The consultation closed on Monday 30 September 2019. Thank you to everyone who took the time to read our proposed policy and give us their feedback.
We are analysing the feedback received and this will shape the final policy, which, along with other supporting information including an equalities impact assessment, will be recommended to our BHR joint committee of governing bodies to consider and make a decision.
The decision on the final content of the policy will be made at a joint meeting on Thursday 28 November 2019. For more information visit the Governing Body section of the website.
In line with other CCGs across England, we intend to introduce a written continuing healthcare (CHC) placements policy to support how decisions are made as to where patients receive their individual packages of care (e.g. at home or in a care or nursing home).
The proposed policy will ensure that CHC packages meet the reasonable requirements of individuals and take into account patient choice where possible, whilst also ensuring decisions balance the CCGs’ duties to the individual and to the wider population that it commissions services for. This will help to ensure consistency, fairness and transparency in the decision-making and appeals processes.
The policy will apply to all new patients who are eligible for CHC, and in a few cases to existing patients whose care needs have changed considerably since their last CHC review. This could be, for example, if a person’s condition has deteriorated and they require significant extra care.
The eligibility to receive CHC will not change and all new and existing patients will continue to receive the most clinically appropriate care for their assessed needs. There will be a discussion about where the care is provided, although it may not always be possible for this to be with a person’s preferred provider or at their preferred location.

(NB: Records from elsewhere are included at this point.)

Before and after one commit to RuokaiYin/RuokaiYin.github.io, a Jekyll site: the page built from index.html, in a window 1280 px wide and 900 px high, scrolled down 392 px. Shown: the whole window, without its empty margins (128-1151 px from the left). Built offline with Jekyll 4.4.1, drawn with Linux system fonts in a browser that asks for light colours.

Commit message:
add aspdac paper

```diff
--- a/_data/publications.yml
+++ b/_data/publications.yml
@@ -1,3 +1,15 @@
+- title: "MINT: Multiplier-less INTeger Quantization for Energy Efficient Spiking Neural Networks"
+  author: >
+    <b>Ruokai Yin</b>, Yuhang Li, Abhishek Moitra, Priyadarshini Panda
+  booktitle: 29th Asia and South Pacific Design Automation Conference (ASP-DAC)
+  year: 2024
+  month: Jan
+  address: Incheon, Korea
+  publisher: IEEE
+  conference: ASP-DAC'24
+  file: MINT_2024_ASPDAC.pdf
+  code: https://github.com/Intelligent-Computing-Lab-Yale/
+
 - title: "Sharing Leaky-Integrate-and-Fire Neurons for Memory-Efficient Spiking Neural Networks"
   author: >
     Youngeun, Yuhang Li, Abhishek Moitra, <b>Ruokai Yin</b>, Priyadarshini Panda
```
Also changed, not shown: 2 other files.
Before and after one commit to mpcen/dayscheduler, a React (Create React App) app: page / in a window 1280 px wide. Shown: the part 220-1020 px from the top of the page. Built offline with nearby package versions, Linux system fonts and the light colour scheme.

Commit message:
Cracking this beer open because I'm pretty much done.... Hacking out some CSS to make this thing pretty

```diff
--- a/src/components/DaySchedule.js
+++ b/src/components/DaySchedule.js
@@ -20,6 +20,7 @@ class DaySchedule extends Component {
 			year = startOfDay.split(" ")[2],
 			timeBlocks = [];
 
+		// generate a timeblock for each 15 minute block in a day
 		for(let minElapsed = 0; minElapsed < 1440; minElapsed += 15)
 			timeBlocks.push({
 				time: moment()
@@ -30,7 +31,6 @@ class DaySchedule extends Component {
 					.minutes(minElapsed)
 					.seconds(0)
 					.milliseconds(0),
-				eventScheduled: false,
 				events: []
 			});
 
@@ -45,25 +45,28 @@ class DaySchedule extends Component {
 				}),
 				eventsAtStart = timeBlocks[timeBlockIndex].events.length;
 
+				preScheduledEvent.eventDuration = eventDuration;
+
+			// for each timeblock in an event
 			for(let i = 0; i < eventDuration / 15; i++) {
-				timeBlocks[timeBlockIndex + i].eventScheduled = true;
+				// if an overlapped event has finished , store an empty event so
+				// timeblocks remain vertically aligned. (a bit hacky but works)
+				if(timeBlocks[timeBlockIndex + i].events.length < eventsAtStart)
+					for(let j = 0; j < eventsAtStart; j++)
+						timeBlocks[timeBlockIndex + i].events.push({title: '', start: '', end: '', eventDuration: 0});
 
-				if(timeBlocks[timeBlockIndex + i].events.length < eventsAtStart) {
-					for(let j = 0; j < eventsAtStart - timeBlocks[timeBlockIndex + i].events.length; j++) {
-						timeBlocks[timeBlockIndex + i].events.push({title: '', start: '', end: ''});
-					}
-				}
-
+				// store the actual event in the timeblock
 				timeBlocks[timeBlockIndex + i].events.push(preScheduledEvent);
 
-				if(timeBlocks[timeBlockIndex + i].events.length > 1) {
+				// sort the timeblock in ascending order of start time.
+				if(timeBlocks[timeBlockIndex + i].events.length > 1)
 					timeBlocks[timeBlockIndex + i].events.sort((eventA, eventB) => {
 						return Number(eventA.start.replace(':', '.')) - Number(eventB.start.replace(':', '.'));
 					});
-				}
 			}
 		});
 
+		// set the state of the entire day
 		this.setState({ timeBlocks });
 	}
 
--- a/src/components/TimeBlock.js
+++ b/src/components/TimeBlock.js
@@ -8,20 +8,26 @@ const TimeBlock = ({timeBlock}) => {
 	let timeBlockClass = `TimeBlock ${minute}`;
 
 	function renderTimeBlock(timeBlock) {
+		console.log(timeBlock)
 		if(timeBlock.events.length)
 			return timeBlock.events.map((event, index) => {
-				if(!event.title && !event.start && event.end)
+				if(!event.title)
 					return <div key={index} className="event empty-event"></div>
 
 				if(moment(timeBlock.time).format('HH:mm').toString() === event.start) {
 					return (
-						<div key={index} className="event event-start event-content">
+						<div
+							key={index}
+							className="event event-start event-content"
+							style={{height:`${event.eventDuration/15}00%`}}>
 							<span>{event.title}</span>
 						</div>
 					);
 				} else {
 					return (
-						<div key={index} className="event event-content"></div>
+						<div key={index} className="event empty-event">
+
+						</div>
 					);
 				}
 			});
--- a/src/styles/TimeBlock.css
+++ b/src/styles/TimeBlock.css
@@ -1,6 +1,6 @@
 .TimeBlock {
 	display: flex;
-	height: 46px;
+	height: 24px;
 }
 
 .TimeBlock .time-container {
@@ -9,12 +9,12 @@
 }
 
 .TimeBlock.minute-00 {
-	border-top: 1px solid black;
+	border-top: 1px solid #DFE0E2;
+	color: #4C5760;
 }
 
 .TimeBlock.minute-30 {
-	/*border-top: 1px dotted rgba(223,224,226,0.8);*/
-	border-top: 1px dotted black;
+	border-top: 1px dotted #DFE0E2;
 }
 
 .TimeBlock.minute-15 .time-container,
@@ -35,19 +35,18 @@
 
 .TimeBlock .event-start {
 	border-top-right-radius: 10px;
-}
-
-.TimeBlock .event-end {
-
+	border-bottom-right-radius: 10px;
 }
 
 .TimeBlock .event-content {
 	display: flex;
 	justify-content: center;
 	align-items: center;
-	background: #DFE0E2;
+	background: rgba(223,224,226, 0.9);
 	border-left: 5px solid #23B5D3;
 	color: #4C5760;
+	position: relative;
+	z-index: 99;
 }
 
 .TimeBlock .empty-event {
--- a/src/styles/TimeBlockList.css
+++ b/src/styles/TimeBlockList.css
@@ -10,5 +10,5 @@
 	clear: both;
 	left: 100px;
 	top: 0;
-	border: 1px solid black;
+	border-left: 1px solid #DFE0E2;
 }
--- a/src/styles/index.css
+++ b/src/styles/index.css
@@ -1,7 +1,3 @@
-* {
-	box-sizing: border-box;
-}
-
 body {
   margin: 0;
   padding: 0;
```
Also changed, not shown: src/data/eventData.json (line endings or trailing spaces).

The policy will not apply to anyone under the age of 18 years or those who are assessed as needing ‘fast-track’ CHC (in other words, care which is provided to people who have a rapidly deteriorating condition and may be approaching the end of life).
We have continued to work with local Healthwatch colleagues to engage with local people on how we can improve communications on urgent care services.
This year, we commissioned the three local Healthwatch organisations to undertake research with local people – testing their knowledge of NHS 111 and exploring how they currently find out information on health services and their views on how best we can share information on local services.
We also asked for feedback on a range of existing communications materials. The findings will help inform our plans for communications and engagement ahead of upcoming changes to local community urgent care services.
We have undertaken extensive engagement and a 14-week public consultation on community urgent care services, and we listened to feedback from stakeholders and the public who said more work was needed to ensure local people understood how to access urgent care and the changes to two existing walk-in services (at Loxford Polyclinic in Ilford and South Hornchurch Health Centre in Havering) which will become bookable services with appointments available via NHS 111.
The Redbridge Compact is a joint agreement between voluntary groups and public bodies and exists to help the partners improve their relationship for mutual advantage and community gain.